Gustave Flaubert, Samuel Beckett and Marie NDiaye can be considered as visionaries of a peculiarly radical form of failure, their protagonists and texts alike sliding inexorably into unmanageable states of paradox, incompletion and disintegration. What are the implications of these authors' experiments in splitting and negativity, experiments which seem to indulge the most cynical aspects of nihilism, whilst at the same time grappling with the very foundations of politicized and psychic truth? In this unusual edited volume of comparative analyses, Andrew Asibong and Aude Campmas bring together ten provocative and illuminating essays, each of which approaches the various `failures' of the bizarre trio of canonical francophone writers along three principal axes of investigation: the aesthetic, the emotional and the political.
Andrew Asibong, Ph.D (King's College London, 2004) is Reader in Film and Cultural Studies at Birkbeck, University of London, Co-Director of Birkbeck Research in Aesthetics of Kinship and Community, and author of Marie NDiaye: Blankness and Recognition (LUP, 2013) and Francois Ozon (MUP, 2008).
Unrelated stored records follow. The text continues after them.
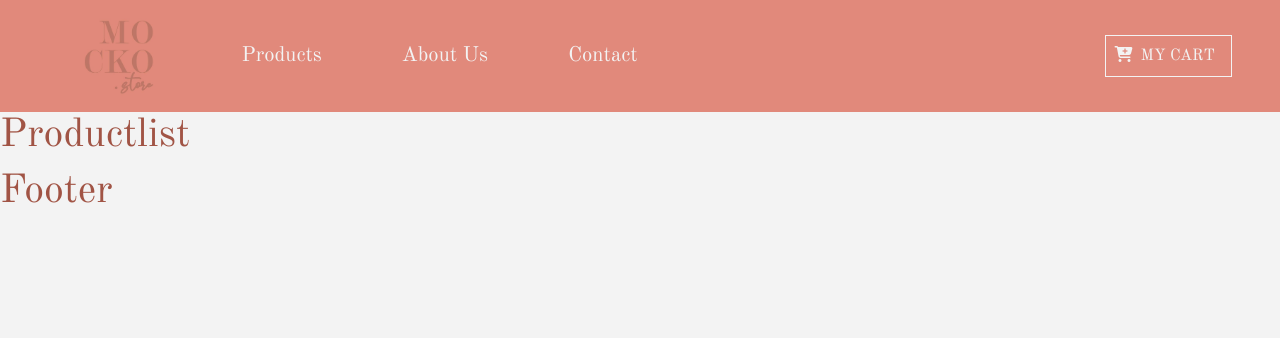
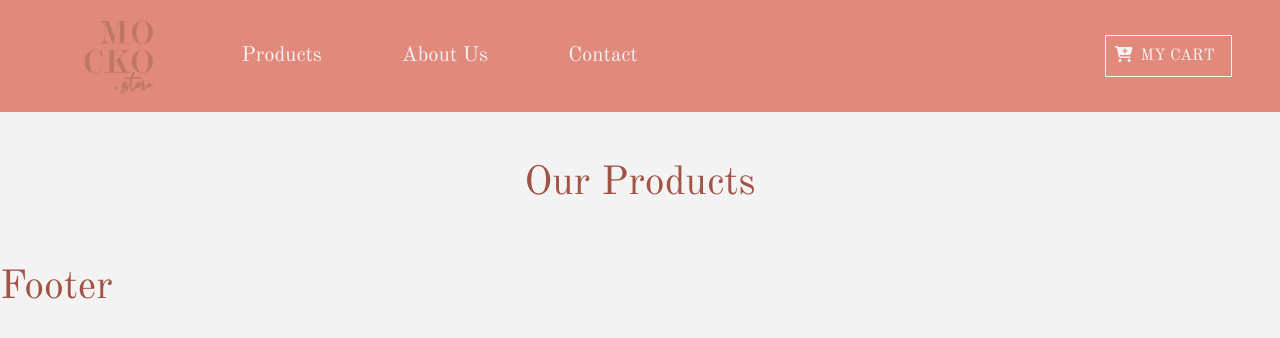
Before and after one commit to veronikadumalo/e-commerce, a React (Create React App) app: page / in a window 1280 px wide. Shown: the top 338 px of the page. Built offline with nearby package versions, Linux system fonts and the light colour scheme.

Commit message:
create title file

```diff
--- a/src/components/AboutUs.js
+++ b/src/components/AboutUs.js
@@ -1,11 +1,12 @@
 import React, { Component } from 'react';
+import Title from './Title';
 
 export default class AboutUs extends Component {
     render() {
         return (
-            <div>
-                <h1>About Us</h1>
-            </div>
+            <React.Fragment>
+                <Title title="about us" />
+            </React.Fragment>
         );
     }
 }
--- a/src/components/Cart.js
+++ b/src/components/Cart.js
@@ -1,11 +1,12 @@
 import React, { Component } from 'react';
+import Title from './Title';
 
 export default class Cart extends Component {
     render() {
         return (
-            <div>
-                <h1>Cart</h1>
-            </div>
+            <React.Fragment>
+                <Title title="my cart" />
+            </React.Fragment>
         );
     }
 }
--- a/src/components/Contact.js
+++ b/src/components/Contact.js
@@ -1,11 +1,12 @@
 import React, { Component } from 'react';
+import Title from './Title';
 
 export default class Contact extends Component {
     render() {
         return (
-            <div>
-                <h1>Contact</h1>
-            </div>
+            <React.Fragment>
+                <Title title="contact" />
+            </React.Fragment>
             );
     }
 }
--- a/src/components/Navbar.js
+++ b/src/components/Navbar.js
@@ -5,7 +5,7 @@ import logo from '../logo.jpg';
 export default class Navbar extends Component {
     render() {
         return (
-            <div className="navbar navbar-expand-sm  px-sm-5">
+            <div className="navbar navbar-expand-sm px-sm-5">
                 <Link to="/" className="">
                     <img src={logo} alt="logo-store" className="navbar-brand logo-store " />
                 </Link>
--- a/src/components/ProductsList.js
+++ b/src/components/ProductsList.js
@@ -1,11 +1,12 @@
 import React, { Component } from 'react';
+import Title from './Title';
 
 export default class ProductsList extends Component {
     render() {
         return (
-            <div>
-                <h1>Productlist</h1>
-            </div>
+            <React.Fragment>
+                <Title title="our products" />
+            </React.Fragment>
         );
     }
 }
--- /dev/null
+++ b/src/components/Title.js
@@ -0,0 +1,11 @@
+import Raect from 'react';
+
+export default function Title({ title }) {
+    return (
+        <div className="row">
+            <div className="col-10 mx-auto my-5 text-center text-title">
+                <h1 className="text-capitalize ">{title}</h1>
+            </div>
+        </div>
+        );
+}
```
Aude Campmas, Ph.D (Universite Paris 7, 2008) is Lecturer in French Studies at the University of Southampton. Her current research interests include the relation between science and literature and the representation of the `monstrous family' in francophone literature.